Note that cluster
gce-us-east1-b is used here to run the federation control plane and also to work as a worker cluster. This circular dependency helps to use resources more efficiently and it can be verified by using the kubectl --context=federation get clusters command:
$ kubectl --context=federation get clusters
NAME                        STATUS    AGE
cluster-asia-east1-a        Ready     7s
cluster-europe-west1-b      Ready     10s
cluster-us-east1-b          Ready     10s

We are good to go.

Using Federation To Run An Application

In our
repository you will find instructions on how to build a docker image with a web service that displays the container’s hostname and the Google Cloud Platform (GCP) zone.

An example output might look like this:


Now we will deploy the Replica Set (k8shserver.yaml):
$ kubectl --context=federation create -f rs/k8shserver

And a Federated Service (k8shserver.yaml):
$ kubectl --context=federation create -f service/k8shserver

As you can see, the two commands refer to the “federation” context, i.e. to the federation control plane.
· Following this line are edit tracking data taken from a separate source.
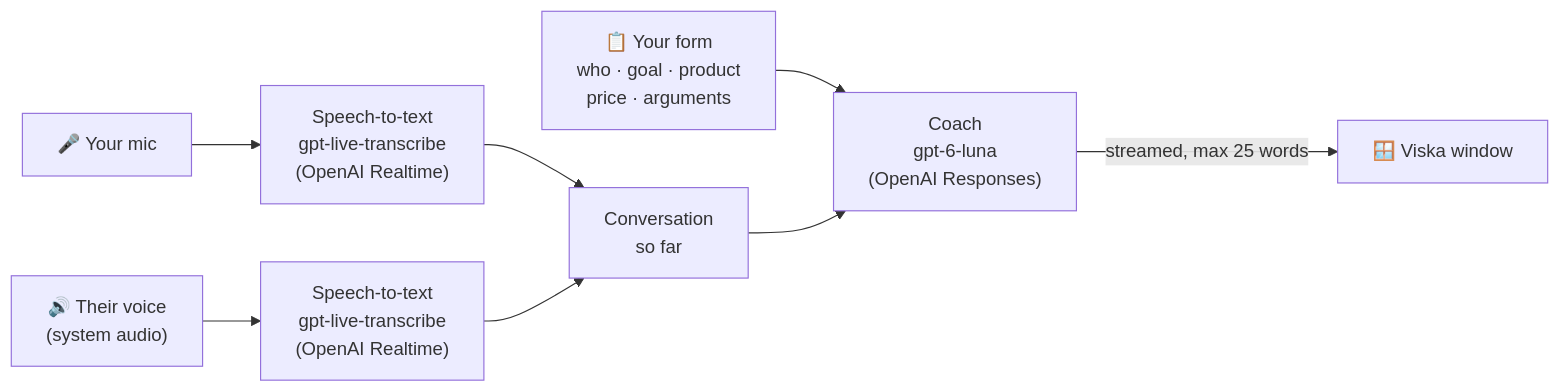
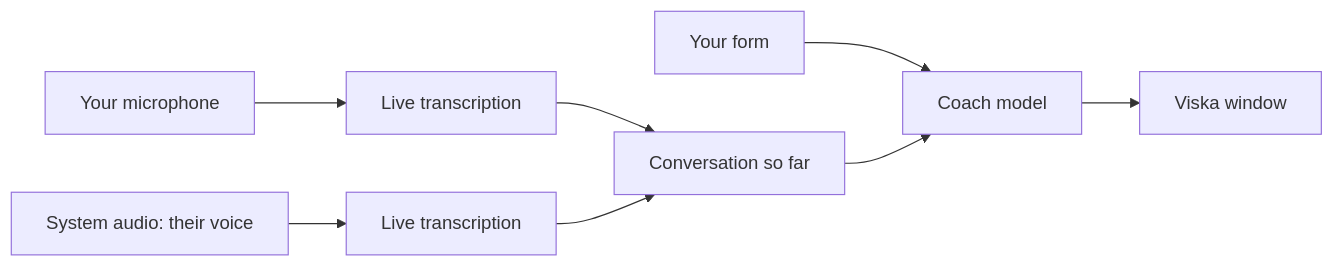
One commit to welovevyxzl/hysch changed the diagram in README.md. Above: the diagram before and after it, drawn with Mermaid. The commit also changed other lines of this file, not shown here.

````diff
--- a/README.md
+++ b/README.md
@@ -86,10 +46,10 @@
 ```mermaid
 flowchart LR
-    A["🎤 Your mic"] --> C["Speech-to-text<br/>gpt-live-transcribe<br/>(OpenAI Realtime)"]
-    B["🔊 Their voice<br/>(system audio)"] --> D["Speech-to-text<br/>gpt-live-transcribe<br/>(OpenAI Realtime)"]
-    C --> E["Conversation<br/>so far"]
+    A[Your microphone] --> C[Live transcription]
+    B[System audio: their voice] --> D[Live transcription]
+    C --> E[Conversation so far]
     D --> E
-    F["📋 Your form<br/>who · goal · product<br/>price · arguments"] --> G
-    E --> G["Coach<br/>gpt-6-luna<br/>(OpenAI Responses)"]
-    G -->|"streamed, max 25 words"| H["🪟 Viska window"]
+    F[Your form] --> G[Coach model]
+    E --> G
+    G --> H[Viska window]
 ```
````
After a few minutes, you will realize that underlying clusters run the Replica Set and the Service.

Creating The Ingress

After the Service is ready, we can create
Ingress - the global load balancer. The command is like this:

kubectl --context=federation create -f ingress/k8shserver.yaml

The contents of the file point to the service we created in the previous step:

apiVersion: extensions/v1beta1
kind: Ingress
 name: k8shserver
   serviceName: k8shserver
   servicePort: 80

After a few minutes, we should get a global IP address:
$ kubectl --context=federation get ingress
NAME         HOSTS     ADDRESS          PORTS     AGE
k8shserver   *   80        20m
Effectively, the response of:

$ curl

depends on the location of client. Something like this would be expected in the US:


Whereas in Europe, we might have:


Please refer to this
issue for additional details on how everything we've described works.



Cluster Federation is actively being worked on and is still not fully General Available. Some APIs are in beta and others are in alpha. Some features are missing, for instance cross-cloud load balancing is not supported (federated ingress currently only works on Google Cloud Platform as it depends on GCP HTTP(S) Load Balancing).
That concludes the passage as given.